• **TASK REQUIREMENTS**: Write out the lines from the top of the material through the line with "ui->setupUi(this);", exactly and with nothing added.

[INPUT DATA Boundary: Start]

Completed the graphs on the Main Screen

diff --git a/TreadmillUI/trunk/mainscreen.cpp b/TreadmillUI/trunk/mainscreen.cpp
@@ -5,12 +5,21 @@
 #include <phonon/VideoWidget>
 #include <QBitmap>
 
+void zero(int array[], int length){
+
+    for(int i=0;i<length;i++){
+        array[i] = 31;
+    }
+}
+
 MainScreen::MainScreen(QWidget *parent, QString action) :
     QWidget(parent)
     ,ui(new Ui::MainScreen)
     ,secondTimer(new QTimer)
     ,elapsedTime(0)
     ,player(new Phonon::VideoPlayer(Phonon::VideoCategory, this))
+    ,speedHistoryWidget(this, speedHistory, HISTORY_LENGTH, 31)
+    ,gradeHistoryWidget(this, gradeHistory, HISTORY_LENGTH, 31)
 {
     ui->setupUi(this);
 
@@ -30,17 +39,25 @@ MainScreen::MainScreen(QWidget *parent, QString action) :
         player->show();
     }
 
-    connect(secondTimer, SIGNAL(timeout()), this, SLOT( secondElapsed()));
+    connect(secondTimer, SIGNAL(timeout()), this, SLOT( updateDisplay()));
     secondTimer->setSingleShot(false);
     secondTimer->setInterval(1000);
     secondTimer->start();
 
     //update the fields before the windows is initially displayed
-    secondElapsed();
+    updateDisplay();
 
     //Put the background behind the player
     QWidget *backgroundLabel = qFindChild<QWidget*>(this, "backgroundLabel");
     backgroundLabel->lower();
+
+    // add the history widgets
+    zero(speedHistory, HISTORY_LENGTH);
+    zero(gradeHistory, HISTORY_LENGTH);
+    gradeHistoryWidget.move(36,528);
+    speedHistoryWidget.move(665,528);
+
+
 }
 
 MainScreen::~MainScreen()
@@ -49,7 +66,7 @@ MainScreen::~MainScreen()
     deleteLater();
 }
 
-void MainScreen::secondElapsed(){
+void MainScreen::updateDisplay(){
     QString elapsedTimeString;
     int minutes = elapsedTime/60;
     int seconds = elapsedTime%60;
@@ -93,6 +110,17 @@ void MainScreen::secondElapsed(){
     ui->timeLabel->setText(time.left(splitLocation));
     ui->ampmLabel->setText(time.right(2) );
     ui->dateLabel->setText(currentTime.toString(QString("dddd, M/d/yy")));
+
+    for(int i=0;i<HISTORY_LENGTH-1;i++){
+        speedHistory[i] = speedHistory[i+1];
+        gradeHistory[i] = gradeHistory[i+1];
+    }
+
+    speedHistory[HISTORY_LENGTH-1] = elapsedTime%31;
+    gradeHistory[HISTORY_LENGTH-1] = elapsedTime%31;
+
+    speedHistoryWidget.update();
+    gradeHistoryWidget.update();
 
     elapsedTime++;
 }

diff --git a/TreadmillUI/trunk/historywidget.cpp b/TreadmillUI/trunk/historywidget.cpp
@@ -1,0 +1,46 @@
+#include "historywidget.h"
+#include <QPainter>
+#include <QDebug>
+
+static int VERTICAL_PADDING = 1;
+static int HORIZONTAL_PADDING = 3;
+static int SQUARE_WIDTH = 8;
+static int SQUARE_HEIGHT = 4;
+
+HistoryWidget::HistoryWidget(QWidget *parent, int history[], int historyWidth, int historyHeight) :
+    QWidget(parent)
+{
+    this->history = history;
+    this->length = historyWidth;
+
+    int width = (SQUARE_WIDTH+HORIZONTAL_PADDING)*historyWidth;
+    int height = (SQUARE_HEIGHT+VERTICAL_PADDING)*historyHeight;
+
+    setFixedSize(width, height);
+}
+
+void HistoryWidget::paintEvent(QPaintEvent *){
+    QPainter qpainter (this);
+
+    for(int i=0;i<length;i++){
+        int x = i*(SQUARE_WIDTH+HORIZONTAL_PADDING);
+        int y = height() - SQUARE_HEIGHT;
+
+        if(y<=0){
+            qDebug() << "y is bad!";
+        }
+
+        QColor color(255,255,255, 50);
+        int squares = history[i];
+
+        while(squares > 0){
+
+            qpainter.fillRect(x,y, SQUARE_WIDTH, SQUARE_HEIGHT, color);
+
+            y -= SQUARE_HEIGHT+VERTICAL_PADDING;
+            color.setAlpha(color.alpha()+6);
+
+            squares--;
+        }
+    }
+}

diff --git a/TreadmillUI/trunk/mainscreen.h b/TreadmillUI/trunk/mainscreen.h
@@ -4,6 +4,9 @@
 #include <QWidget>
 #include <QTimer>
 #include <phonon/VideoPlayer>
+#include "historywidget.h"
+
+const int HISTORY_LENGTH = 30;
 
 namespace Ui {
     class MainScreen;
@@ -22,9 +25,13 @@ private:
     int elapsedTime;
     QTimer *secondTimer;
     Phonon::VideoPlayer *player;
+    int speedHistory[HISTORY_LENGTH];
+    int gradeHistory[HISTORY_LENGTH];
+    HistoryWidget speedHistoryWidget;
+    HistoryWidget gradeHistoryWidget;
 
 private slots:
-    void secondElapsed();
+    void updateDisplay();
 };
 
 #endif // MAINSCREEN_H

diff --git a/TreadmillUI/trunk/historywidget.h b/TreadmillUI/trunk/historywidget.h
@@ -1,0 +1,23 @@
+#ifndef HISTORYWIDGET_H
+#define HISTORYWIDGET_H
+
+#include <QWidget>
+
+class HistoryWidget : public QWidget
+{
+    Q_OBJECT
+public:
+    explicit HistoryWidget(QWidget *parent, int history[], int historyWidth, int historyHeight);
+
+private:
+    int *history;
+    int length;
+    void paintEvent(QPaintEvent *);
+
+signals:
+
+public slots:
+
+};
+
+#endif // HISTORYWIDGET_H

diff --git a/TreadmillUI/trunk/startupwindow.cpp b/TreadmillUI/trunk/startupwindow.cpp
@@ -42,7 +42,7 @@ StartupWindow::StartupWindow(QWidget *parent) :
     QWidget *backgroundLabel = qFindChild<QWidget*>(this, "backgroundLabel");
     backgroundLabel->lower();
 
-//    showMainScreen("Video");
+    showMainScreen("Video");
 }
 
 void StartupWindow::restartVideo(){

[INPUT DATA Boundary: End]

• **YOUR RESPONSE**:
Completed the graphs on the Main Screen

diff --git a/TreadmillUI/trunk/mainscreen.cpp b/TreadmillUI/trunk/mainscreen.cpp
@@ -5,12 +5,21 @@
 #include <phonon/VideoWidget>
 #include <QBitmap>
 
+void zero(int array[], int length){
+
+    for(int i=0;i<length;i++){
+        array[i] = 31;
+    }
+}
+
 MainScreen::MainScreen(QWidget *parent, QString action) :
     QWidget(parent)
     ,ui(new Ui::MainScreen)
     ,secondTimer(new QTimer)
     ,elapsedTime(0)
     ,player(new Phonon::VideoPlayer(Phonon::VideoCategory, this))
+    ,speedHistoryWidget(this, speedHistory, HISTORY_LENGTH, 31)
+    ,gradeHistoryWidget(this, gradeHistory, HISTORY_LENGTH, 31)
 {
     ui->setupUi(this);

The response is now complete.